His career could be over.

The right-handed reliever, one of the acquisitions that gave the Phillies optimism over the winter, revealed on Wednesday that he needs surgery to repair an elbow injury. Robertson is 34 and has carried a heavy load over his career. There is no timetable for his recovery. He’s not even certain he’ll pitch again.

“Obviously, I've had those thoughts,” he said. “It's tough for me to deal with that.”

Robertson will know more about his chances of recovery after he gets a second opinion, likely from orthopedist James Andrews. Robertson was diagnosed with an injury to his flexor tendon in April. He recently had a setback that included additional damage to his ulna collateral ligament, according to Phillies doctors. He is hopeful that the injury is limited to his flexor tendon, but knows Tommy John surgery is a possibility, as well. Flexor tendon surgery would require six to eight months of rehab. Tommy John surgery can be a year or more.

“I’m hoping it’s just the flexor,” he said. “If I can get everything repaired as soon as possible and get myself in rehab as soon as possible, I think I can make it back and still be a part of this organization and pitch next year.”

Robertson, a workhorse who pitched in at least 60 games nine times for the Yankees and White Sox, signed a two-year, $23 million contract with the Phillies in December. He pitched in just seven games for the Phillies before going on the IL.

The Phillies have not gotten good results from high-priced veteran relief pitchers. Pat Neshek, who signed a two-year, $16.25 million deal before the 2018 season, missed significant time last season and again this season and team officials are not optimistic he will pitch again this season. Tommy Hunter, who signed a two-year, $18 million deal before last season, pitched in 65 games last year but just five this season. He is slated to have elbow surgery in the coming weeks.

Robertson, Neshek and Hunter were supposed to be a triumvirate of bullpen effectiveness for the Phillies.

Instead, they are collectively just one of a number of things that have gone wrong for the team in 2019.

Click here to download the MyTeams App by NBC Sports! Receive comprehensive coverage of your teams and stream the Flyers, Sixers and Phillies games easily on your device.

More on the Phillies

One big way Tommy Hunter could help Phillies over final 75-80 games

One big way Tommy Hunter could help Phillies over final 75-80 games

A key piece of the Phillies' bullpen is nearly ready to return. Tommy Hunter, out all season with a flexor strain, could be activated as early as this weekend while the Phillies are in Miami.

Hunter pitched two scoreless innings for Reading on a rehab assignment Tuesday night. He struck out two and got a double play ball, needing just 18 pitches to get through the two innings.

Because Hunter has been out the entire first half, the Phillies would ideally like to get him in back-to-back games during his rehab stint but won't delay his activation too long if they cannot.

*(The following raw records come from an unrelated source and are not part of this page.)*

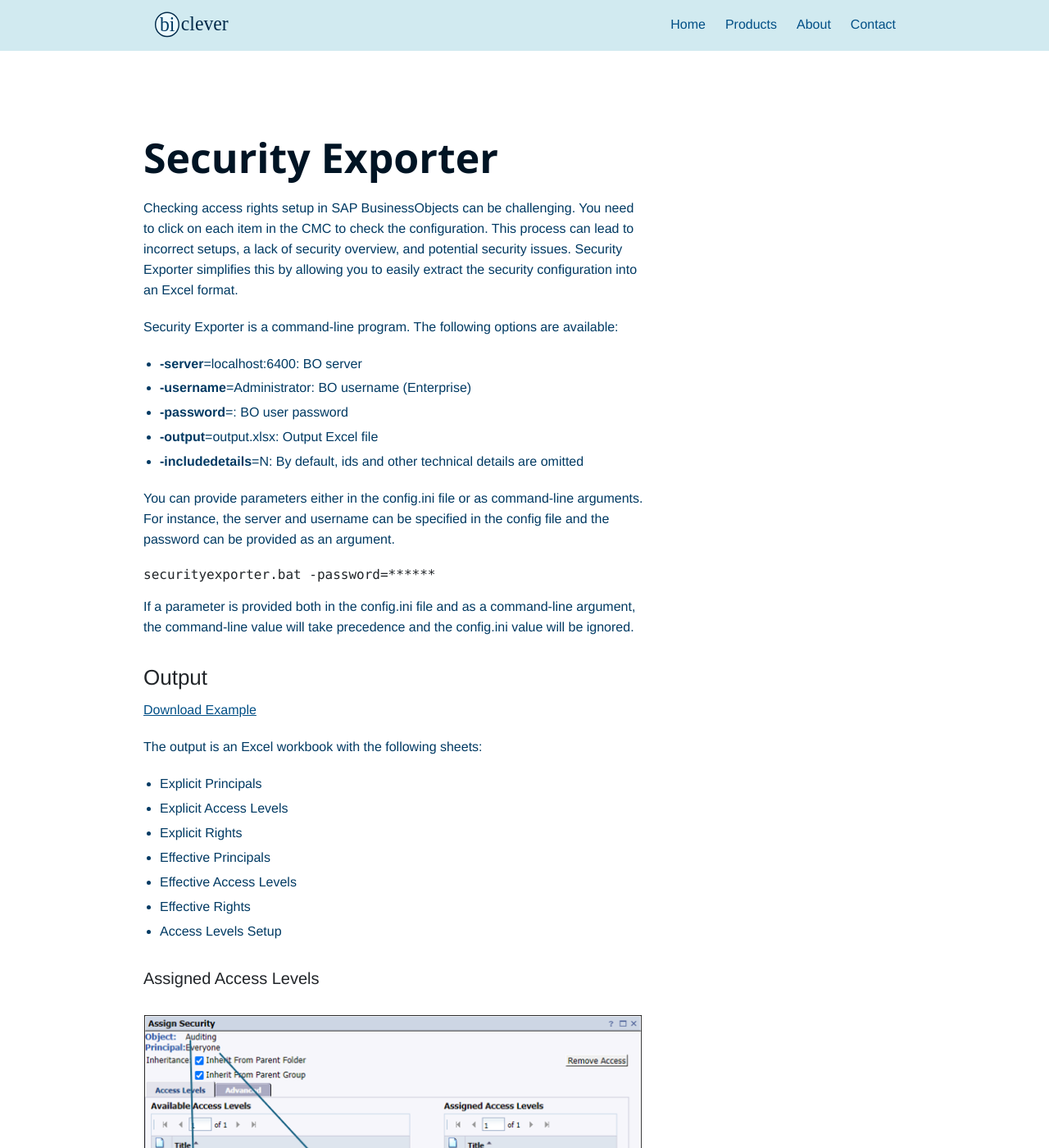
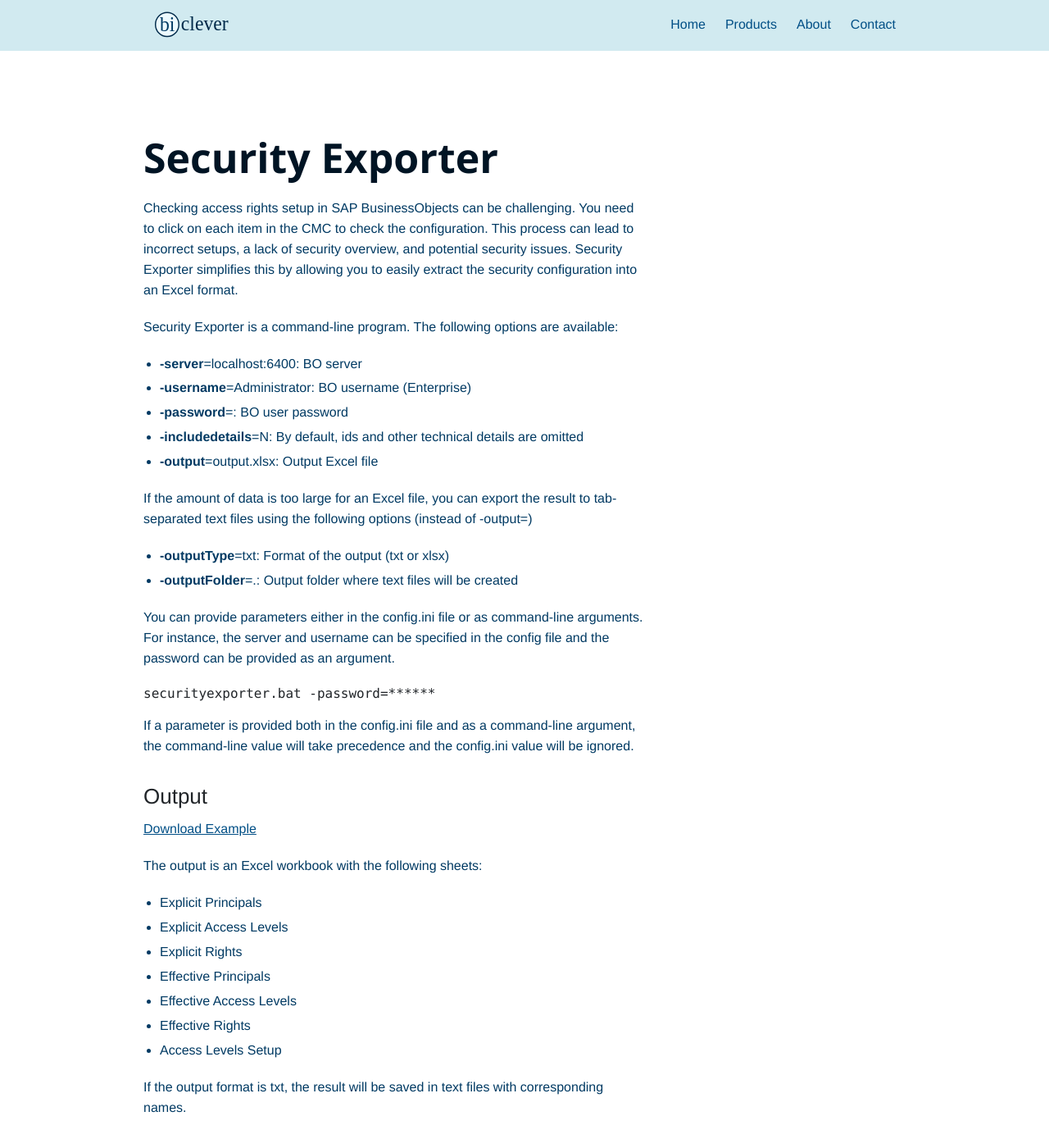
Before and after one commit to biclever/biclever.github.io, a Jekyll site: the page built from _products/security-exporter.md, in a window 1280 px wide and 1400 px high. Shown: the whole window at 82% size. Built offline with Jekyll 4.4.1, drawn with Linux system fonts in a browser that asks for light colours; some of the changed text lies outside the part shown.

Commit message:
security exporter 1.2

```diff
--- a/_products/security-exporter.md
+++ b/_products/security-exporter.md
@@ -13,8 +13,12 @@
 - **-server**=localhost:6400: BO server
 - **-username**=Administrator: BO username (Enterprise)
 - **-password**=: BO user password
+- **-includedetails**=N: By default, ids and other technical details are omitted
 - **-output**=output.xlsx: Output Excel file
-- **-includedetails**=N: By default, ids and other technical details are omitted
+
+If the amount of data is too large for an Excel file, you can export the result to tab-separated text files using the following options (instead of -output=)
+- **-outputType**=txt: Format of the output (txt or xlsx)
+- **-outputFolder**=.: Output folder where text files will be created
 
 You can provide parameters either in the config.ini file or as command-line arguments. For instance, the server and username can be specified in the config file and the password can be provided as an argument.
 
@@ -36,6 +40,8 @@
 - Effective Access Levels
 - Effective Rights
 - Access Levels Setup
+
+If the output format is txt, the result will be saved in text files with corresponding names.
 
 ### Assigned Access Levels
 ![Assigned Access Levels](/images/pages/security-assigned-access-levels.png)
```
Also changed, not shown: other parts of _products/security-exporter.md (+1 -1 lines).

Hunter will be a welcomed addition to the Phillies' injury-ravaged bullpen and should be in a primary setup role before too long. He bounced back from an inconsistent first half in 2018 to post a 2.91 ERA over his final 30 appearances.

One big way Hunter should help the Phillies is against left-handed hitters. He is a right-handed reliever but relies heavily on his cutter, a pitch he uses to jam lefties or backdoor them for a strike. 

The Phillies can't turn to Adam Morgan or Jose Alvarez to match up with every lefty they face, so they need right-handed relievers who can retire lefties. So far this season, their righties have not done it effectively. Lefties have hit .325 against the right-handed group of Pat Neshek, Juan Nicasio, Edgar Garcia, Edubray Ramos and Seranthony Dominguez.

There is still a chance for Hunter to earn some of this year's $9 million salary. If he can stay healthy, his arm will be a fresh one in the second half.

Other injury updates

• David Robertson (flexor strain) is still several weeks away. The Phillies have gotten frustratingly little out of Robertson, Hunter and Neshek this season, a trio combining to earn $25 million.

• Adam Haseley (groin) will play nine innings tonight for Reading.

Click here to download the MyTeams App by NBC Sports! Receive comprehensive coverage of your teams and stream the Flyers, Sixers and Phillies games easily on your device.

More on the Phillies